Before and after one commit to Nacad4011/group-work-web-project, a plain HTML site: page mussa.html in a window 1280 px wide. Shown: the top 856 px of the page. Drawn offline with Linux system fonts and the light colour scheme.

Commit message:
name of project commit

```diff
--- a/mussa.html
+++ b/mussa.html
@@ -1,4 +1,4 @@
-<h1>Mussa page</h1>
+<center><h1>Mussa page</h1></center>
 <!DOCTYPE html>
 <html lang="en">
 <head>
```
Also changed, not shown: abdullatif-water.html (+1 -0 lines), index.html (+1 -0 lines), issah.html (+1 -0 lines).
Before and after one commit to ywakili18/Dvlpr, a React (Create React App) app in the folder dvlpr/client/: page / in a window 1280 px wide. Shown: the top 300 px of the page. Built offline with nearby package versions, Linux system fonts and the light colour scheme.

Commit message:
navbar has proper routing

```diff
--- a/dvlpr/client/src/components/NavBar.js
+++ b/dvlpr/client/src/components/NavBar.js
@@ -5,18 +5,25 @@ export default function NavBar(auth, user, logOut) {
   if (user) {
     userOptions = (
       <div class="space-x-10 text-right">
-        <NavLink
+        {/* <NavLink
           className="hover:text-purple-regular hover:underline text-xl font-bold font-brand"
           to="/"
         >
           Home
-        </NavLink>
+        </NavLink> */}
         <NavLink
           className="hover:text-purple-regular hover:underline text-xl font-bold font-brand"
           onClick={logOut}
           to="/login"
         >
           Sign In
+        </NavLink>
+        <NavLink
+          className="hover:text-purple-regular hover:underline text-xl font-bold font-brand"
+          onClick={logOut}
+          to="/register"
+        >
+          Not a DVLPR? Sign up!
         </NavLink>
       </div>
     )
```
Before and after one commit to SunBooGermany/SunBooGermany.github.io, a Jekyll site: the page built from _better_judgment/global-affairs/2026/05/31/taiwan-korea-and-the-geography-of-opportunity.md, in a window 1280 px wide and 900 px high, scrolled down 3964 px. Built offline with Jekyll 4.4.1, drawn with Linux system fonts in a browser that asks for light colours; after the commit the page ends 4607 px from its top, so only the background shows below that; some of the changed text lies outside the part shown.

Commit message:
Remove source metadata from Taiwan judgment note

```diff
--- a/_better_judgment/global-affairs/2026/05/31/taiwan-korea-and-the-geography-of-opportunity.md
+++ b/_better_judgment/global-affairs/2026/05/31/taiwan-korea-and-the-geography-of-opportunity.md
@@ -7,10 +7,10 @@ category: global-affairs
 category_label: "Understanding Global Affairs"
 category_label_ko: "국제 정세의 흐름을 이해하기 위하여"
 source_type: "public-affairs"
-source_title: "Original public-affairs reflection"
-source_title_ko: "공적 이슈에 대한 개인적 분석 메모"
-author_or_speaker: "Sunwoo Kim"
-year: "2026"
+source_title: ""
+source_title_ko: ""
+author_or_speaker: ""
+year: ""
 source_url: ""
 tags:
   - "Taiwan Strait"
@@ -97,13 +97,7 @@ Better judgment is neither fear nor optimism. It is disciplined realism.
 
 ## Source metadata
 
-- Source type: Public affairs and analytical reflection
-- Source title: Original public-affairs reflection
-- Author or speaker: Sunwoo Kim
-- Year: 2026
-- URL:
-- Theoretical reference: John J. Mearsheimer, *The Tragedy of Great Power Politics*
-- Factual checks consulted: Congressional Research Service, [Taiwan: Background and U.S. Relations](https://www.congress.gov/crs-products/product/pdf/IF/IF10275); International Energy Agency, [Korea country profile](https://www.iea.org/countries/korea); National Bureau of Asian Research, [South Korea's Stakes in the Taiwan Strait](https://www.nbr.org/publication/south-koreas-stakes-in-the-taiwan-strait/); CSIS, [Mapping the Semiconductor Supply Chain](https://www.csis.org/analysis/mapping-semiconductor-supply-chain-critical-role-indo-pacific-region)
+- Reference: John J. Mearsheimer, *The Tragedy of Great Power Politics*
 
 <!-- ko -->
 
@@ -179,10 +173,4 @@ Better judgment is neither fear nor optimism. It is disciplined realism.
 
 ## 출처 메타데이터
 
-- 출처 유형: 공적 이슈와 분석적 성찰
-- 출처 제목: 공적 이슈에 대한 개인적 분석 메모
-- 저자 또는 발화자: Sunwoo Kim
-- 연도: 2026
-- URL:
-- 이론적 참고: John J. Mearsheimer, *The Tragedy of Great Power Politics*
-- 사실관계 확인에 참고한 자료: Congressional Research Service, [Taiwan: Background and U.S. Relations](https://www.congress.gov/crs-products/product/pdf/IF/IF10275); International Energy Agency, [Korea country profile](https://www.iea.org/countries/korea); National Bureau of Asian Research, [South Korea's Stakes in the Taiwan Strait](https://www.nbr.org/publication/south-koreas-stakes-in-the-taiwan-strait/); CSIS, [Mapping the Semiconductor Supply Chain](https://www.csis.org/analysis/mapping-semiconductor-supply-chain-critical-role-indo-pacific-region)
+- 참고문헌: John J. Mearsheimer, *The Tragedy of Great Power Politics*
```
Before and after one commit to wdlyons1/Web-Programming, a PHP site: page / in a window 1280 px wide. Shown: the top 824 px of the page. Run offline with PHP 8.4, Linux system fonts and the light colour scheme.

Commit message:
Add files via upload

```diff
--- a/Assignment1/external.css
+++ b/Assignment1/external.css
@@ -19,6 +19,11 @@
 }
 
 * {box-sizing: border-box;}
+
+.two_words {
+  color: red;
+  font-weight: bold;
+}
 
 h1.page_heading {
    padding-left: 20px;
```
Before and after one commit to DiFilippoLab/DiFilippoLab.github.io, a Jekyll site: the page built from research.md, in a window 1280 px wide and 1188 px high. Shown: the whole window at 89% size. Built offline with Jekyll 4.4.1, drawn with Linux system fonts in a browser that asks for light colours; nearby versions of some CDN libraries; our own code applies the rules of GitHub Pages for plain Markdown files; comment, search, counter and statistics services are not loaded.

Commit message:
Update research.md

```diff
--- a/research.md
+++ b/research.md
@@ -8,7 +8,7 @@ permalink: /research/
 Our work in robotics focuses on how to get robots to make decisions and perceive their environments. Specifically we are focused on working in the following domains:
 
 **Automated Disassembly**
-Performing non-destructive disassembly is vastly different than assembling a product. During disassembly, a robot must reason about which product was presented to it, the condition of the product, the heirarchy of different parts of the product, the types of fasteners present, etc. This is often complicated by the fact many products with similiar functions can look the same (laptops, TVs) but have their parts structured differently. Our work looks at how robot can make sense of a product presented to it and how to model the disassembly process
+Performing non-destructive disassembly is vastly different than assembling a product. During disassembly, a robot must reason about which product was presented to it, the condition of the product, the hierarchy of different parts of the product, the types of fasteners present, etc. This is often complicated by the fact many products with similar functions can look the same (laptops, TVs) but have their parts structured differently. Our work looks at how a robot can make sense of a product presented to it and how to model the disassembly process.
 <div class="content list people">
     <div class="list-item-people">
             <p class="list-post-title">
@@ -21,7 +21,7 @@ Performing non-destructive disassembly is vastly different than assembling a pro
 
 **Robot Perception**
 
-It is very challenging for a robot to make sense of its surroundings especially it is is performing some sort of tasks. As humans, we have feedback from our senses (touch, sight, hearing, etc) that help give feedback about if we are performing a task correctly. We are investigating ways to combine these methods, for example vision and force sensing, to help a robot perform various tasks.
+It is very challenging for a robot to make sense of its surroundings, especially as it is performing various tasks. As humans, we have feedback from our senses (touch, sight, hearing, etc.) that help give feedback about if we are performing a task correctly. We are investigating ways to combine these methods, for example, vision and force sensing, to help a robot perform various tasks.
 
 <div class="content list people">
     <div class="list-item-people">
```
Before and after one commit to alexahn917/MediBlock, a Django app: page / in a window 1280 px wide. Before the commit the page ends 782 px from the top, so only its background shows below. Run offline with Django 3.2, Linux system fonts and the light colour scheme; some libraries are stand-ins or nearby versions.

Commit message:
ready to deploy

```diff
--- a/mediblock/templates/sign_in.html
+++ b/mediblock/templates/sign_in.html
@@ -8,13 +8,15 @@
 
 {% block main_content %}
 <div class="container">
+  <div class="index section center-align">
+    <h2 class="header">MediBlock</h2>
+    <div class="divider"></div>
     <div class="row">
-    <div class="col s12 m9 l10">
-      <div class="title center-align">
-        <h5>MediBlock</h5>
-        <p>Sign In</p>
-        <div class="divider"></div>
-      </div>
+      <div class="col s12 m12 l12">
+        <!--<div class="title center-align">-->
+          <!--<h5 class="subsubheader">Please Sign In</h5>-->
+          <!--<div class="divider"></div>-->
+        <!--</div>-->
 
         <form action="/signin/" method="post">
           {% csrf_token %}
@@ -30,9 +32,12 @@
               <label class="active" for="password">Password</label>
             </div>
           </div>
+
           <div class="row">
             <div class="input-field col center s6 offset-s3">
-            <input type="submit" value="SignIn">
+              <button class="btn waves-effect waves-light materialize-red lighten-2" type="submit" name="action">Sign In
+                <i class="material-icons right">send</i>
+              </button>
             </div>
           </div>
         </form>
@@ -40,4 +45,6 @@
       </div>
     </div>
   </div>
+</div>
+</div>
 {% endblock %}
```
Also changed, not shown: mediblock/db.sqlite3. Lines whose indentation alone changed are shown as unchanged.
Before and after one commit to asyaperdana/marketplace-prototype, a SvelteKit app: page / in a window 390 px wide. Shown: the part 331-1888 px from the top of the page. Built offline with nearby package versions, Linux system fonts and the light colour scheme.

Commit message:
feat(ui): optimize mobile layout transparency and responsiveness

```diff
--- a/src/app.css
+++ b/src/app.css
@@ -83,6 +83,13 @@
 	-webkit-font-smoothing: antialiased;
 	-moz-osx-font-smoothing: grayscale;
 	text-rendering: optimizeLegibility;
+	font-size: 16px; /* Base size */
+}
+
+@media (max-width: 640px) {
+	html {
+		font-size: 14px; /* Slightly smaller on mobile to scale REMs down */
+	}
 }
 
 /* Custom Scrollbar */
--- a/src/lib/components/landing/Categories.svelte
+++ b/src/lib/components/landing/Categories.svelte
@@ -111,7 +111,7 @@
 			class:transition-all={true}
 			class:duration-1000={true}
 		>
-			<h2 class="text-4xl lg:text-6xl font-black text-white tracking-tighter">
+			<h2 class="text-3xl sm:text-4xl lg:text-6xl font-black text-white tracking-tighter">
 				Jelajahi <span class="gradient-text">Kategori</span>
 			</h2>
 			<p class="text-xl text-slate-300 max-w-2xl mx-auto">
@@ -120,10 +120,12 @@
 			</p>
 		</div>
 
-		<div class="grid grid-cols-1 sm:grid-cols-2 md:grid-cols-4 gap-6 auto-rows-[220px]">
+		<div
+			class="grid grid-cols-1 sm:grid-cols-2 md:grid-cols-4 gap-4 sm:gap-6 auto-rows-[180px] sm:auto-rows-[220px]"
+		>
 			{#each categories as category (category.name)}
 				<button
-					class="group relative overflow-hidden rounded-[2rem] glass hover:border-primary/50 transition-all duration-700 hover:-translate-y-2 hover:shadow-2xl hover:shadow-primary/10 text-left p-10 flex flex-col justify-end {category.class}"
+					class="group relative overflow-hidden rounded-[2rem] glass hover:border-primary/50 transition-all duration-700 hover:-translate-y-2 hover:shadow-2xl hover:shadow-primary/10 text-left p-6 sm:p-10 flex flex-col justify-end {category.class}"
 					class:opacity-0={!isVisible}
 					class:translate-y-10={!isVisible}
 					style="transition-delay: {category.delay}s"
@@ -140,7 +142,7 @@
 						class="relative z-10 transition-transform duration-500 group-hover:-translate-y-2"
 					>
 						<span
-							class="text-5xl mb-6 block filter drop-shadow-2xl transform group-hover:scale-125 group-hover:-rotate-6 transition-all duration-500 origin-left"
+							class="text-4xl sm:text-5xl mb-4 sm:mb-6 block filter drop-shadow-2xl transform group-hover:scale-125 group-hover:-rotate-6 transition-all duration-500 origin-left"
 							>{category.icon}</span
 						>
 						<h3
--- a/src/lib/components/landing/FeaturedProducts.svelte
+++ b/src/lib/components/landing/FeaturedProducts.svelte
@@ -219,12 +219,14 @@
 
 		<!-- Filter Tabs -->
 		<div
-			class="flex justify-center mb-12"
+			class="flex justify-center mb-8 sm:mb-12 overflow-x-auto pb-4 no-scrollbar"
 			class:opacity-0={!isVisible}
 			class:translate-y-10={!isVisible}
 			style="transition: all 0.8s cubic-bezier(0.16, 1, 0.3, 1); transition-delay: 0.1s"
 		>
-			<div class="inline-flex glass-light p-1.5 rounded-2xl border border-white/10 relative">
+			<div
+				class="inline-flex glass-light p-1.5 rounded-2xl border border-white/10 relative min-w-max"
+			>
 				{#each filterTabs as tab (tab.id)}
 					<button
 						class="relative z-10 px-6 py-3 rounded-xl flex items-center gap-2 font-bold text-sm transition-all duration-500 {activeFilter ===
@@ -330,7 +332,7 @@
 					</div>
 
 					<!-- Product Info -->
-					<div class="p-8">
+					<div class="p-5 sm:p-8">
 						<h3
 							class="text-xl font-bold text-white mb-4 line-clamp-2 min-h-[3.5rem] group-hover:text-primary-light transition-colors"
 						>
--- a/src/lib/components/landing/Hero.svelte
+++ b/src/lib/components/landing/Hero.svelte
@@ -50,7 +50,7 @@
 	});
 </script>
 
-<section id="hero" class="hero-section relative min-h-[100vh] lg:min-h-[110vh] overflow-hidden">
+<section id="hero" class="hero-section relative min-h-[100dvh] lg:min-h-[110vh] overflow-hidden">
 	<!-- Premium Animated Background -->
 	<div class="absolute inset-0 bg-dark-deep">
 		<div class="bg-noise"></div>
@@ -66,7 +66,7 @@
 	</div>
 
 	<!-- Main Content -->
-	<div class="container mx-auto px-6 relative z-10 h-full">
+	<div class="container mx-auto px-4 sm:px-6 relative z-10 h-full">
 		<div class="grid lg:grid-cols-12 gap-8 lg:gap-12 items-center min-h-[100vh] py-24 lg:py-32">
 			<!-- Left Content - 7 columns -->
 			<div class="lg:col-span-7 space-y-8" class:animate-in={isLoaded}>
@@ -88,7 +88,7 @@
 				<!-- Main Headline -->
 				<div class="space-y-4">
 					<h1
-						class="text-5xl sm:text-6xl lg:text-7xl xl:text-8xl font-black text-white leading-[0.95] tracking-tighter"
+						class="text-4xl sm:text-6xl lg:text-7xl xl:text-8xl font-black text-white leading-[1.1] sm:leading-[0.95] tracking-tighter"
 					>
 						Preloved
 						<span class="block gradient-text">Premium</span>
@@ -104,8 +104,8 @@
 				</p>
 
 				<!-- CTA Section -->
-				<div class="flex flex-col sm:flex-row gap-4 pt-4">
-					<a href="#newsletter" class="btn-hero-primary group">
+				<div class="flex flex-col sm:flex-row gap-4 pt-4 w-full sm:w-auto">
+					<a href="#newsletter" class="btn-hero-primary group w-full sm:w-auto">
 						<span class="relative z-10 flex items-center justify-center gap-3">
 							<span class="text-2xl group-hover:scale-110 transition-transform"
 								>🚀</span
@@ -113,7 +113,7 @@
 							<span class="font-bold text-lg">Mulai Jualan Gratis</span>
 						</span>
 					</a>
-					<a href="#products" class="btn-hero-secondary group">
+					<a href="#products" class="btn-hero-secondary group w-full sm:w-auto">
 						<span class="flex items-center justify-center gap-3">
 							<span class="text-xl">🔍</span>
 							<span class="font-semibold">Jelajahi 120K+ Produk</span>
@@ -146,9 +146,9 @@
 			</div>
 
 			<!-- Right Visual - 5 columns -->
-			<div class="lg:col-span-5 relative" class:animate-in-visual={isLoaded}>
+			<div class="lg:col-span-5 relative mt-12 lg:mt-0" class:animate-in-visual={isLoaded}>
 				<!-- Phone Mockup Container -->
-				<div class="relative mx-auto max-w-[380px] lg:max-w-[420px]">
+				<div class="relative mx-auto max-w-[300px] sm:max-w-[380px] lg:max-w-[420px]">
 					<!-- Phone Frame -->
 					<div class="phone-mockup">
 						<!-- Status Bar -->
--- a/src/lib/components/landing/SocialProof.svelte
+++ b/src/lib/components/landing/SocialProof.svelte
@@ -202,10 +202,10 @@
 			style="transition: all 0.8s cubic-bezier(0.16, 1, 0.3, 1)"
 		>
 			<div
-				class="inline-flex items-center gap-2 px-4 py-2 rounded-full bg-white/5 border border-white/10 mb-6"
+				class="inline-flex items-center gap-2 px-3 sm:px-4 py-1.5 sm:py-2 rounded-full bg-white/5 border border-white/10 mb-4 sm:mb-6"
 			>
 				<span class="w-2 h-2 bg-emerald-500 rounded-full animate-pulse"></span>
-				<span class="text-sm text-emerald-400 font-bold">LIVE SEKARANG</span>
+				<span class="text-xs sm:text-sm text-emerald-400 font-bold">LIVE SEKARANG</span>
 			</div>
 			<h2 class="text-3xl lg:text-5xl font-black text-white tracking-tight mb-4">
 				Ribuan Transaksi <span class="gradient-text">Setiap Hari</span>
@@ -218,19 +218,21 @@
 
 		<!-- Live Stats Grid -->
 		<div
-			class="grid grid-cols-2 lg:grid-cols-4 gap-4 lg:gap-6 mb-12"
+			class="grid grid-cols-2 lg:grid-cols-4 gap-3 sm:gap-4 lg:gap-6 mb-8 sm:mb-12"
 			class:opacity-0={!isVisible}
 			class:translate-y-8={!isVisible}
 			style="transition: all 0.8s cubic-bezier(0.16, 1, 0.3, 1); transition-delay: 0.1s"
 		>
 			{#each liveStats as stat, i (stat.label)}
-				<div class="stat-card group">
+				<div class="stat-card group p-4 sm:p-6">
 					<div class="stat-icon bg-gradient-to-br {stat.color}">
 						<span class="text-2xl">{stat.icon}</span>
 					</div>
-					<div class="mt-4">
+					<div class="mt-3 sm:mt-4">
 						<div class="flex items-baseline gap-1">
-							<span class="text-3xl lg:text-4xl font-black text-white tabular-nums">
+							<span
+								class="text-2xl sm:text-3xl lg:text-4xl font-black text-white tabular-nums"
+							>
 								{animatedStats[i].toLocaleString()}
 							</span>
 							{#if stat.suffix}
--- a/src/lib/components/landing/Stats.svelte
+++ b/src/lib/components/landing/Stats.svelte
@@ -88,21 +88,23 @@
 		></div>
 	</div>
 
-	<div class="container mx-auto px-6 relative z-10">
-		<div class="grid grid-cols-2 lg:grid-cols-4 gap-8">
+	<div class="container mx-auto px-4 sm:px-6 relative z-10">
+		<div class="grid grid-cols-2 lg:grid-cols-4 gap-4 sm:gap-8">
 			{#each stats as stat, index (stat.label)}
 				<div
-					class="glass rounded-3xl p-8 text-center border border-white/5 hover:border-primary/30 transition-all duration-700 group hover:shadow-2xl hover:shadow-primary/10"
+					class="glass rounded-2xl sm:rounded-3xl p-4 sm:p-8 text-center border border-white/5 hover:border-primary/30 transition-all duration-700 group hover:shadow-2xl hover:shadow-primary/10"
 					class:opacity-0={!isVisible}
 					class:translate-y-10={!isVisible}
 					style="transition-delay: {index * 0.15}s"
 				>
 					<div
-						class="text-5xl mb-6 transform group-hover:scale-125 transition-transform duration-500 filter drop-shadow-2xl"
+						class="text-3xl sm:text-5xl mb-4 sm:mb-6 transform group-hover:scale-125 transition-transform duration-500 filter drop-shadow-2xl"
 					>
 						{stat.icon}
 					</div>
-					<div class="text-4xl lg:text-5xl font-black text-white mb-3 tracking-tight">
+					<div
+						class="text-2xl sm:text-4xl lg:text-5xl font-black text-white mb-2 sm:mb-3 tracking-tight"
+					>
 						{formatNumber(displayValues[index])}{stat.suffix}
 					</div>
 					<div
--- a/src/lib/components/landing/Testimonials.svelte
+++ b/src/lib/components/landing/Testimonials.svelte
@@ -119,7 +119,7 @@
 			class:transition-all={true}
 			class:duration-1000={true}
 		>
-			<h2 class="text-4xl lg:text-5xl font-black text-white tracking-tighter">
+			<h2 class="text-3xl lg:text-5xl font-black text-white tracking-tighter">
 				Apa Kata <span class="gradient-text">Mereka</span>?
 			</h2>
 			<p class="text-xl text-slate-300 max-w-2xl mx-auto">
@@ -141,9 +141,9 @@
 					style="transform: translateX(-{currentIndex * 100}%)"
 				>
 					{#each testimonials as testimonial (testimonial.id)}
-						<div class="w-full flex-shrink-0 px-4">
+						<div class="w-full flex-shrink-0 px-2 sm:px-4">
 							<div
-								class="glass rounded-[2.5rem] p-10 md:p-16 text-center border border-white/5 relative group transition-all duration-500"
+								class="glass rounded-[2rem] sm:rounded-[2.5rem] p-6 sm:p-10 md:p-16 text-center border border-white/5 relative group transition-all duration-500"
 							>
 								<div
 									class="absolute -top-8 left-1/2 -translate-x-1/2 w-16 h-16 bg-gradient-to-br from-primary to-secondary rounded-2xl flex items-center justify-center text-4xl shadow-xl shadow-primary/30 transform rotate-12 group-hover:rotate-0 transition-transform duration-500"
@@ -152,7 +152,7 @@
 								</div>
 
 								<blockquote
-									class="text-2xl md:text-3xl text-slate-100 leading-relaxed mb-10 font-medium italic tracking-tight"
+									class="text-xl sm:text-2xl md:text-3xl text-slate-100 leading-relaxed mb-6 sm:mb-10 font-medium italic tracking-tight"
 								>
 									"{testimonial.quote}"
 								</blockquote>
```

WORK INSTRUCTION >> What lines of the listing above hold "tracking"? Copy all of them.

SOLUTION TO THE PROBLEM >>
-			<h2 class="text-4xl lg:text-6xl font-black text-white tracking-tighter">
+			<h2 class="text-3xl sm:text-4xl lg:text-6xl font-black text-white tracking-tighter">
-						class="text-5xl sm:text-6xl lg:text-7xl xl:text-8xl font-black text-white leading-[0.95] tracking-tighter"
+						class="text-4xl sm:text-6xl lg:text-7xl xl:text-8xl font-black text-white leading-[1.1] sm:leading-[0.95] tracking-tighter"
 			<h2 class="text-3xl lg:text-5xl font-black text-white tracking-tight mb-4">
-					<div class="text-4xl lg:text-5xl font-black text-white mb-3 tracking-tight">
+						class="text-2xl sm:text-4xl lg:text-5xl font-black text-white mb-2 sm:mb-3 tracking-tight"
-			<h2 class="text-4xl lg:text-5xl font-black text-white tracking-tighter">
+			<h2 class="text-3xl lg:text-5xl font-black text-white tracking-tighter">
-									class="text-2xl md:text-3xl text-slate-100 leading-relaxed mb-10 font-medium italic tracking-tight"
+									class="text-xl sm:text-2xl md:text-3xl text-slate-100 leading-relaxed mb-6 sm:mb-10 font-medium italic tracking-tight"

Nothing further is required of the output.